Eleginus gracilis (Wachna cod; Saffron cod; Pacific saffron cod; Cod)

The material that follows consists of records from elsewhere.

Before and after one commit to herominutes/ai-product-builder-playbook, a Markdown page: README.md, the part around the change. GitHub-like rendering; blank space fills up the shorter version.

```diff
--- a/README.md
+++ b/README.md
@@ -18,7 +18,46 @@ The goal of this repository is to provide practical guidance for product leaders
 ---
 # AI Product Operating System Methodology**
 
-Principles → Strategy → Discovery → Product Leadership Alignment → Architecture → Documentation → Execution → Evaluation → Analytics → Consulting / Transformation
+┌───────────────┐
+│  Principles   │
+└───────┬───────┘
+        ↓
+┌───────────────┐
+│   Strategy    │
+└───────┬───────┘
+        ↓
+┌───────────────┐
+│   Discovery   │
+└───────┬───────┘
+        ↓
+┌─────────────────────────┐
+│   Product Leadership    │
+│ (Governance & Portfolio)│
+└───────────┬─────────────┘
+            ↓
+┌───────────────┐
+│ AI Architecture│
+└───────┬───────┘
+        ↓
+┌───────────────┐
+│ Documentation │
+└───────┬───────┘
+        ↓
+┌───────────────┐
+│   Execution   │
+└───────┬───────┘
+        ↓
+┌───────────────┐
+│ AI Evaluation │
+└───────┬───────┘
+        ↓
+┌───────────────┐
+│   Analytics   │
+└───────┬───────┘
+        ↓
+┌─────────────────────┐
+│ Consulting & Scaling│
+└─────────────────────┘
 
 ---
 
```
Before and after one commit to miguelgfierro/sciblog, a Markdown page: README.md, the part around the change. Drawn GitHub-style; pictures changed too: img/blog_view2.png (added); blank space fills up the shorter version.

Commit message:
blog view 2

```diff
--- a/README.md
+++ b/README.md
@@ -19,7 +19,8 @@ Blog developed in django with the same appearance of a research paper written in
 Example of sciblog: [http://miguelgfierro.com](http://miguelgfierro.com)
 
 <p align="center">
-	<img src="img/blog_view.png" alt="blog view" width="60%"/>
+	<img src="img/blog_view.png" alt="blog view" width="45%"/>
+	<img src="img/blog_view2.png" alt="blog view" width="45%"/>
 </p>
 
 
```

Synonyms: Eleginus navaga gracilis; Gadus gracilis; Gadus wachna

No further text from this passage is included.